The pound had a strong first quarter, supported by dwindling expectations of negative interest rates and by a fast roll-out of vaccinations against COVID-19 across Britain.
As England re-opened shops, hairdressers, gyms and pub gardens in April, analysts expect a faster economic recovery in the United Kingdom than in the European Union, which is facing a third wave of infections.
Traders will be watching PMI surveys for the UK, together with data on the labour market, inflation and retail sales this week.
Both ING and UniCredit analysts told clients there was scope for sterling to strengthen to $1.40 this week.
“GBP continues to find support on dips and it seems like investors are happy enough staying positioned for the 2Q UK re-opening story,” said Chris Turner, Global Head of Markets at ING.
“Today we have already seen some encouraging April Rightmove house price data,” he said.
Advertised prices for homes in Britain hit a record high after finance minister Rishi Sunak stoked the market again by extending a tax cut for home-buyers last month, property website Rightmove said on Monday.
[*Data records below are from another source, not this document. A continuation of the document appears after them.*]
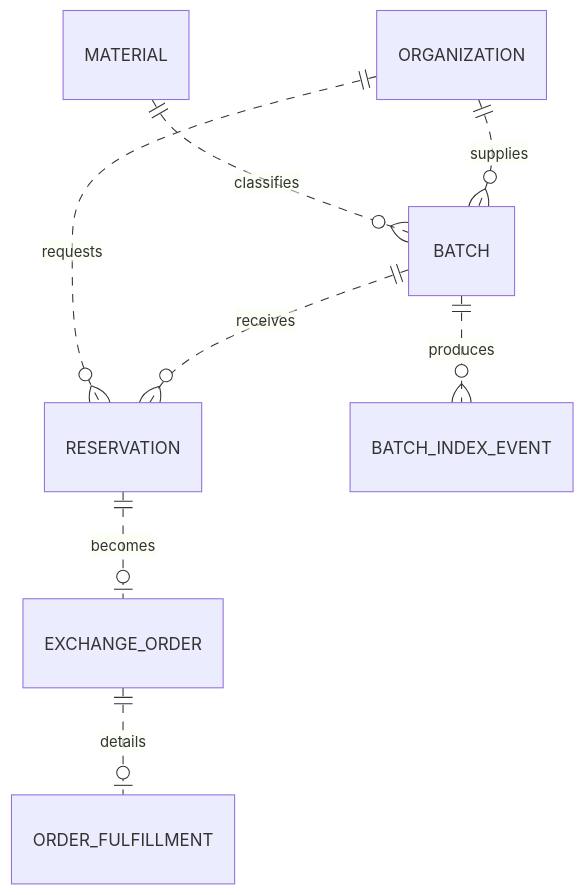
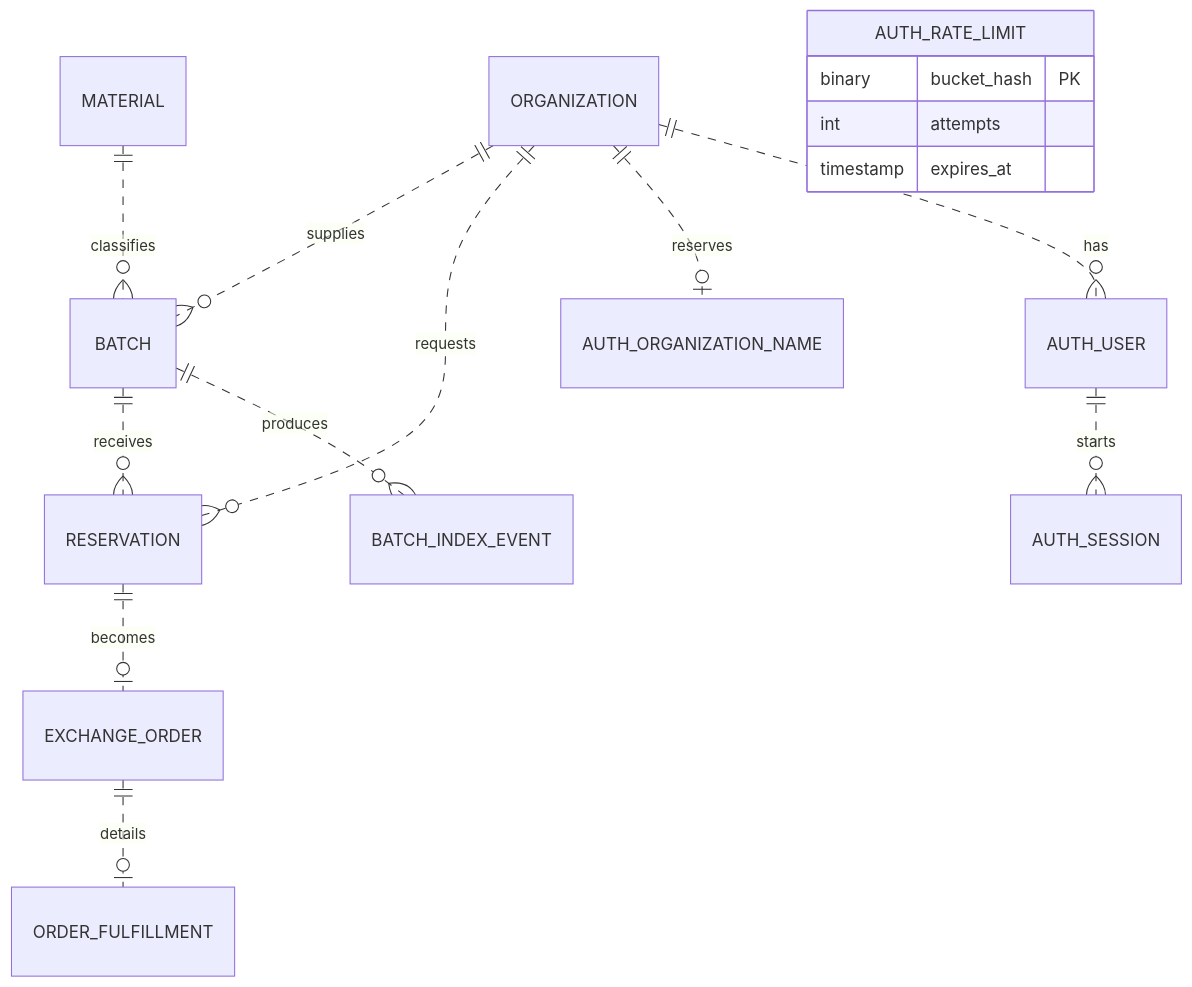
One commit to maddox095/DBMS-Project changed the diagram in docs/data-model-and-interfaces.md. Above: the diagram before and after it, drawn with Mermaid. The commit also changed other lines of this file and 59 other files, not shown here.

````diff
--- a/docs/data-model-and-interfaces.md
+++ b/docs/data-model-and-interfaces.md
@@ -9,10 +9,18 @@
 ```mermaid
 erDiagram
     ORGANIZATION ||..o{ BATCH : supplies
     MATERIAL ||..o{ BATCH : classifies
     BATCH ||..o{ RESERVATION : receives
     ORGANIZATION ||..o{ RESERVATION : requests
     RESERVATION ||..o| EXCHANGE_ORDER : becomes
     EXCHANGE_ORDER ||..o| ORDER_FULFILLMENT : details
     BATCH ||..o{ BATCH_INDEX_EVENT : produces
+    ORGANIZATION ||..o| AUTH_ORGANIZATION_NAME : reserves
+    ORGANIZATION ||..o{ AUTH_USER : has
+    AUTH_USER ||..o{ AUTH_SESSION : starts
+    AUTH_RATE_LIMIT {
+      binary bucket_hash PK
+      int attempts
+      timestamp expires_at
+    }
 ```
````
Speculators’ net long position on the pound versus the dollar rebounded in the week to April 13 after slipping to its lowest since February in the previous week, futures data from CFTC showed.
Versus a weakening dollar, the pound rose 0.4% to $1.3900 at 0958 GMT, its highest level since April 6. It was 0.1% lower versus the euro at 86.61 pence, after it hit its highest of 86.30 pence since April 8.
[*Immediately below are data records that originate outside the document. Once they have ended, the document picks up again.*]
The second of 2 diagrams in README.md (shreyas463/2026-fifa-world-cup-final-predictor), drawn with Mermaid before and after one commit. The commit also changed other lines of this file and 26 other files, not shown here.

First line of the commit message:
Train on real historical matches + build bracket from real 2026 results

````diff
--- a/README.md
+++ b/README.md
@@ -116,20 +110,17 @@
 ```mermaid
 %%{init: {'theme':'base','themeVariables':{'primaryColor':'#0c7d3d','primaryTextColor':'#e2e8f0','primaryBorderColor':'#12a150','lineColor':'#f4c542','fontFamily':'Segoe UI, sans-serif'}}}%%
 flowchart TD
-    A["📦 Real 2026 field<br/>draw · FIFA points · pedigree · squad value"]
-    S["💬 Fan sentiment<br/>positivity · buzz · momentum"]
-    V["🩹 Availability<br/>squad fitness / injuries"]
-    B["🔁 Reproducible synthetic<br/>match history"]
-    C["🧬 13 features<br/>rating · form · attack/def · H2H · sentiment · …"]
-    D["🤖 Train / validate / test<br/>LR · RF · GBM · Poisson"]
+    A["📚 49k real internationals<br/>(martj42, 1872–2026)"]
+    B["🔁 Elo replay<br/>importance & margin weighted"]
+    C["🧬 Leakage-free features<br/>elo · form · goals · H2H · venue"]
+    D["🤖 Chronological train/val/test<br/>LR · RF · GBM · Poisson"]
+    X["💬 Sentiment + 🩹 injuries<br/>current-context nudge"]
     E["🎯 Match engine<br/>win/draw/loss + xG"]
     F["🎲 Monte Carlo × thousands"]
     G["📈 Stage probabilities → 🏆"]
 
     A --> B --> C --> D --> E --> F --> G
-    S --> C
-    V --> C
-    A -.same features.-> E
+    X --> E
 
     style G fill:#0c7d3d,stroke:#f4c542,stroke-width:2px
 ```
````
“Current domestic COVID data is encouraging and a further easing of lockdowns will all point in the direction of the UK economy early out of the block on economic recovery expectations,” said Neil Jones, Head of FX Sales at Mizuho Bank.
Reporting by Joice Alves Editing by Raissa Kasolowsky and Andrew Heavens